*Action item*: Please return the lines of the data that contain "text".

START Data supplied

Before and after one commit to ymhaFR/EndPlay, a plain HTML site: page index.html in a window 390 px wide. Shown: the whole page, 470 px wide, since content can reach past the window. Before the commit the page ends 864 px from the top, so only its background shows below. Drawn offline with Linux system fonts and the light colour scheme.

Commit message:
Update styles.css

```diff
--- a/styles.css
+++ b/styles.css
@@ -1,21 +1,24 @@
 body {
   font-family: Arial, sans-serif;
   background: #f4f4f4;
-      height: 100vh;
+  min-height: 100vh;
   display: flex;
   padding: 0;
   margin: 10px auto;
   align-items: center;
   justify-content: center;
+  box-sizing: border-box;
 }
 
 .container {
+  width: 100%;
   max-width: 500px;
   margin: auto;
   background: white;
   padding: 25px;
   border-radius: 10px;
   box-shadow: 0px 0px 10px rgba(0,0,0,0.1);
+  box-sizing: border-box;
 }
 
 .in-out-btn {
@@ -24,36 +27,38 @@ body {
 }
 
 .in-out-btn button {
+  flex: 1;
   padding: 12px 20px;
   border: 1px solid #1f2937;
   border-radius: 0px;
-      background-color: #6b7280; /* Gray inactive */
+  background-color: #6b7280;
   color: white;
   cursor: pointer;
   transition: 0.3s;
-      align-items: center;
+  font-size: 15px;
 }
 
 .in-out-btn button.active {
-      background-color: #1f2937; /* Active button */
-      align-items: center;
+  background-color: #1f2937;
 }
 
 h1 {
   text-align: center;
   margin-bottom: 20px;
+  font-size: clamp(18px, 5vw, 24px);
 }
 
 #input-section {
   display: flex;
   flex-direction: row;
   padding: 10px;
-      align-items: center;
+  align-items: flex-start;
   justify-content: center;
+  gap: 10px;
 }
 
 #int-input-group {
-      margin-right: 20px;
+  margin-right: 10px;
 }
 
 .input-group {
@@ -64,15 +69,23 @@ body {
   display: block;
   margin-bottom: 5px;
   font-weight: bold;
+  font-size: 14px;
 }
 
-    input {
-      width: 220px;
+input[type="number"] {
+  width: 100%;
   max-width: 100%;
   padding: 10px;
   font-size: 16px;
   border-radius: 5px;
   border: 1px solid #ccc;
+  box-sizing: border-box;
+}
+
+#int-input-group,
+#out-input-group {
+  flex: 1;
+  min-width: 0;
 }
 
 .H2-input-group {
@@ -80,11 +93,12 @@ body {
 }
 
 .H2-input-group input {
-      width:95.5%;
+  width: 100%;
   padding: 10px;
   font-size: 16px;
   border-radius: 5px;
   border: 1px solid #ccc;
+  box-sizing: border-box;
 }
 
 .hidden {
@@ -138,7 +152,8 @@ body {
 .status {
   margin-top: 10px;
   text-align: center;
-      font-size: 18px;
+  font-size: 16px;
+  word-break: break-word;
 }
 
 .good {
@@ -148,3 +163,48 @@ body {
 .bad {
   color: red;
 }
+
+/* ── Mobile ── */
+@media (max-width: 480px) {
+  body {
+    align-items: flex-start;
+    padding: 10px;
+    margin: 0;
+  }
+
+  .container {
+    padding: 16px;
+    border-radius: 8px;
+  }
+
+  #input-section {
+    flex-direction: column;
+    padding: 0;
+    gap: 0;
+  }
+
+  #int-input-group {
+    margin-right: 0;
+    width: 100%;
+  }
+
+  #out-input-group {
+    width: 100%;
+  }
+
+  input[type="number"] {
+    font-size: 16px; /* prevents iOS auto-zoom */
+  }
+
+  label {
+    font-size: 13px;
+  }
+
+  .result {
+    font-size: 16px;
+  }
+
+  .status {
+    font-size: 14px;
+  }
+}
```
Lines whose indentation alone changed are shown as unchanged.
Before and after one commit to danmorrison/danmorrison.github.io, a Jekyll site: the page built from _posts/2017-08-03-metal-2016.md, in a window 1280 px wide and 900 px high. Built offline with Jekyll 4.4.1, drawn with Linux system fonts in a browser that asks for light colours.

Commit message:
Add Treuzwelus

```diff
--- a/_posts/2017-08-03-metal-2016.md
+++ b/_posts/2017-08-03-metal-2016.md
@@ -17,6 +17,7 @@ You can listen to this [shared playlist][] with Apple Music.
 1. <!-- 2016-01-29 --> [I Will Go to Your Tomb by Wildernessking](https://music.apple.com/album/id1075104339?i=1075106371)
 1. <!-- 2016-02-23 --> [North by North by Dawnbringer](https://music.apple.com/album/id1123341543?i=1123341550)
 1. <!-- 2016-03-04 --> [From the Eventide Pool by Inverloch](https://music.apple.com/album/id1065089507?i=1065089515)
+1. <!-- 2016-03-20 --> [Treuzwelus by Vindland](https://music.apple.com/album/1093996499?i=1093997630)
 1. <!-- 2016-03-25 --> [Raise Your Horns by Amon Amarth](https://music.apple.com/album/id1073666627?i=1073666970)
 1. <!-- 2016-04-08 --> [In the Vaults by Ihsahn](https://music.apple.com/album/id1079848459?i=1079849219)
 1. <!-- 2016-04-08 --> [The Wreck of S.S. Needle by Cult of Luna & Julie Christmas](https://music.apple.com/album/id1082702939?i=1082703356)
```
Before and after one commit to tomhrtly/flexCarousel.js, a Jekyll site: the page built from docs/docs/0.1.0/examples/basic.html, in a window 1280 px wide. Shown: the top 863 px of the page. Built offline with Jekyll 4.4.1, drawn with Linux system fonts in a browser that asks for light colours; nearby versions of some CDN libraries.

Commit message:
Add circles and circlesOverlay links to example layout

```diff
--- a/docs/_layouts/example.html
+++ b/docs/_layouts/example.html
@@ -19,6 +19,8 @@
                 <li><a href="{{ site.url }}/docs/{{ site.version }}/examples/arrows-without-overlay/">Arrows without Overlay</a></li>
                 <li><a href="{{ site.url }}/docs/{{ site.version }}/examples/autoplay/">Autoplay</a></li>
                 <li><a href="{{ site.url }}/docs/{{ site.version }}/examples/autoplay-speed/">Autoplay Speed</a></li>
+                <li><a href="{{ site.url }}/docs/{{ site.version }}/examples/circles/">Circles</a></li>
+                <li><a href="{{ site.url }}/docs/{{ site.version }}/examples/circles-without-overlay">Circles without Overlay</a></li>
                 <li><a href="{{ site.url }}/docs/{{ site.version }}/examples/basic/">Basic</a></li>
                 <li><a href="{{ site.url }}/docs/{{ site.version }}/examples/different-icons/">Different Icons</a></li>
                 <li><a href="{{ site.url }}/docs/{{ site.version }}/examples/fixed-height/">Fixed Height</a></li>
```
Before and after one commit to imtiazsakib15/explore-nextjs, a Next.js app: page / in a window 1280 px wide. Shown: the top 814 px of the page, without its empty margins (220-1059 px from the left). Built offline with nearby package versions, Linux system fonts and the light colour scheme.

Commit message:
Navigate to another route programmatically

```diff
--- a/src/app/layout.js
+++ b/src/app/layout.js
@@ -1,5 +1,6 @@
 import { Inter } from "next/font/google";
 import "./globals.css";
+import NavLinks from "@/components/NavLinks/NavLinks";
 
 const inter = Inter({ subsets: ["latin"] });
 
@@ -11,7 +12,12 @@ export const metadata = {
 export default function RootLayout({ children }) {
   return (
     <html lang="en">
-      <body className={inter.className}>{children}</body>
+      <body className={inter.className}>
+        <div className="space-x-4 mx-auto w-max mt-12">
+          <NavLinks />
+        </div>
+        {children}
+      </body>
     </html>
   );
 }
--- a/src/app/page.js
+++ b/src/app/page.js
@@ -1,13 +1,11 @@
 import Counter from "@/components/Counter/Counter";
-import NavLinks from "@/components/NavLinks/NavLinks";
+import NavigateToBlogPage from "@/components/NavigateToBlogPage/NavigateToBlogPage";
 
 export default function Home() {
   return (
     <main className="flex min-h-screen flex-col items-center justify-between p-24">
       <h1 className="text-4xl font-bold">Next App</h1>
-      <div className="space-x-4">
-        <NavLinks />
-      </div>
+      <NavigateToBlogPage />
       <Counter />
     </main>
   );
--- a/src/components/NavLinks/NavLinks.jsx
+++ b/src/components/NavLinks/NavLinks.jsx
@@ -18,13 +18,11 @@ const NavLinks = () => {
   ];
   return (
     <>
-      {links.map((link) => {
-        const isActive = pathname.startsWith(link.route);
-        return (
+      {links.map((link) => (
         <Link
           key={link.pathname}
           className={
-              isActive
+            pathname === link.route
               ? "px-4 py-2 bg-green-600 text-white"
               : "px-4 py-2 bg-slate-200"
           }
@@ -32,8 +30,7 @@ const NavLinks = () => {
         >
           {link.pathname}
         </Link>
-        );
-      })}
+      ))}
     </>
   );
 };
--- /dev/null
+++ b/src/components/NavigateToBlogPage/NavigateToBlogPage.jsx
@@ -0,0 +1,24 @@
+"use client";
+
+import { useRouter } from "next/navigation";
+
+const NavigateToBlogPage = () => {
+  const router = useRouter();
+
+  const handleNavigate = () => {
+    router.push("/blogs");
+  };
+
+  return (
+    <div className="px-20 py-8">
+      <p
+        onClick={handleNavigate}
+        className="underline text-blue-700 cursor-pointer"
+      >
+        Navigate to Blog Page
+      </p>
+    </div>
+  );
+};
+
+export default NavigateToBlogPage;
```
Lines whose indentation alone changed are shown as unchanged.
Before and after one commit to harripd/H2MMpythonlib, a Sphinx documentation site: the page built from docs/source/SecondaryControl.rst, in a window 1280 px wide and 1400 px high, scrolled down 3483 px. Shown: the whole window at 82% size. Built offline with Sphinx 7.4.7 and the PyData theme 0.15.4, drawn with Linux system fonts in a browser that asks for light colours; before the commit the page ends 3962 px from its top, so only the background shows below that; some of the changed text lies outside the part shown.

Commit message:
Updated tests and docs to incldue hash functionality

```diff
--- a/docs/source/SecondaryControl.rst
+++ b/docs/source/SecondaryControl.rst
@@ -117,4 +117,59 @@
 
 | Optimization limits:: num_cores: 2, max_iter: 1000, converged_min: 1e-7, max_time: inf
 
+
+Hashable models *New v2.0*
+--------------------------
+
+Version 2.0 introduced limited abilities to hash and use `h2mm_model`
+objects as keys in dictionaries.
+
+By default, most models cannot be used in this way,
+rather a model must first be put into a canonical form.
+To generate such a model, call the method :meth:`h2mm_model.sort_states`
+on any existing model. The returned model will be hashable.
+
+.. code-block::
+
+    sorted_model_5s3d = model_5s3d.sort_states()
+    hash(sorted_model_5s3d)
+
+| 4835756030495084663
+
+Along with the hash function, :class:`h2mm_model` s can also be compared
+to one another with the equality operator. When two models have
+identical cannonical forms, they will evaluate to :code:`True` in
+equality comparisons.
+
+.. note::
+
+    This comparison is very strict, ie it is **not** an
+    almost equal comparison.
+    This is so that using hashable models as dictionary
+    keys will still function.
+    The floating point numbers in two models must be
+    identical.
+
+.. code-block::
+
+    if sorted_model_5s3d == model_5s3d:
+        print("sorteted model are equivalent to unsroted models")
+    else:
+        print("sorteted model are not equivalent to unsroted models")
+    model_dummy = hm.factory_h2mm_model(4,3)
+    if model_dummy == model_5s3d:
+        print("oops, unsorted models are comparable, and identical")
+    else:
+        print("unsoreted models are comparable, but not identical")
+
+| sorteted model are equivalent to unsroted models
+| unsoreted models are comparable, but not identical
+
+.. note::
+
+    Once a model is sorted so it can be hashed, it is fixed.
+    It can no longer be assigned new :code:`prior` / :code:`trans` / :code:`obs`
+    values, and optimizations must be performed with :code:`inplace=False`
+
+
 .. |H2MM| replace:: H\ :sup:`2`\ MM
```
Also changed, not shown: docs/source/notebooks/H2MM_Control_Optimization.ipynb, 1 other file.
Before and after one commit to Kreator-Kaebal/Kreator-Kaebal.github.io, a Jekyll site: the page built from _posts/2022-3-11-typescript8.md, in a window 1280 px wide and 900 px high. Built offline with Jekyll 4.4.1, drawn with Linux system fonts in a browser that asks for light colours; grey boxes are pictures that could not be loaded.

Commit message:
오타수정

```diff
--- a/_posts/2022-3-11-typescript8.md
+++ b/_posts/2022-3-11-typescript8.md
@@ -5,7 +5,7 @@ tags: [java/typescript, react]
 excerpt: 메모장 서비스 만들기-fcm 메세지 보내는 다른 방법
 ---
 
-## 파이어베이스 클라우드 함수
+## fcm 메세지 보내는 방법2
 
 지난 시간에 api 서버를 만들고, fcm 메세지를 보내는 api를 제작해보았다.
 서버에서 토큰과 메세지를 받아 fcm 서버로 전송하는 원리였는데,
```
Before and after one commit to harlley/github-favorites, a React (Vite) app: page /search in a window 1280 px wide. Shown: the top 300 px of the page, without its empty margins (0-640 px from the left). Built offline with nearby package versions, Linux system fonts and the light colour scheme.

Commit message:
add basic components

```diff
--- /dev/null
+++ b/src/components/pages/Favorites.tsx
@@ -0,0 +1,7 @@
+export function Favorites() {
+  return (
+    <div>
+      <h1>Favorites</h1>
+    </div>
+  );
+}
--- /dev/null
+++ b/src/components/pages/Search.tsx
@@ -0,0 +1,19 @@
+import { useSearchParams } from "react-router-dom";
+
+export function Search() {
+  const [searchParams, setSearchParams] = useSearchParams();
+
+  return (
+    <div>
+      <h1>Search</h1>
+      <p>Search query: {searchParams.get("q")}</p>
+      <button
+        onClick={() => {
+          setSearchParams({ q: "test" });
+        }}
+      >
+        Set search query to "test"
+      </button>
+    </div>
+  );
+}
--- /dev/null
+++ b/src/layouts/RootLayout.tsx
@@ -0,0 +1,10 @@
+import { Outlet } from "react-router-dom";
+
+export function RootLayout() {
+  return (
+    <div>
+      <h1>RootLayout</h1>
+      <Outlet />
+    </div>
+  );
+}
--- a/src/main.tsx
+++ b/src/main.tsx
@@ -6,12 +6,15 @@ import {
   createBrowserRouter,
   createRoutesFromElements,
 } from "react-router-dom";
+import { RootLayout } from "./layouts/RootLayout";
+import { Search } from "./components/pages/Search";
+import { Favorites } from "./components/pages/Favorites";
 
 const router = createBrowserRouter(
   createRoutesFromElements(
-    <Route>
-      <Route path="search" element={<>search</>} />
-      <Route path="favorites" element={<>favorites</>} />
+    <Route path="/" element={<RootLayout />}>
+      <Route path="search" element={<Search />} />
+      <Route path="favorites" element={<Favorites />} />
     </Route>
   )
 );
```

END Data supplied

*Response below*:
   text-align: center;
   text-align: center;
       <h1 className="text-4xl font-bold">Next App</h1>
               ? "px-4 py-2 bg-green-600 text-white"
+        className="underline text-blue-700 cursor-pointer"
Before and after one commit to harripd/H2MMpythonlib, a Sphinx documentation site: the page built from docs/source/SecondaryControl.rst, in a window 1280 px wide and 1400 px high, scrolled down 3483 px. Shown: the whole window at 82% size. Built offline with Sphinx 7.4.7 and the PyData theme 0.15.4, drawn with Linux system fonts in a browser that asks for light colours; before the commit the page ends 3962 px from its top, so only the background shows below that; some of the changed text lies outside the part shown.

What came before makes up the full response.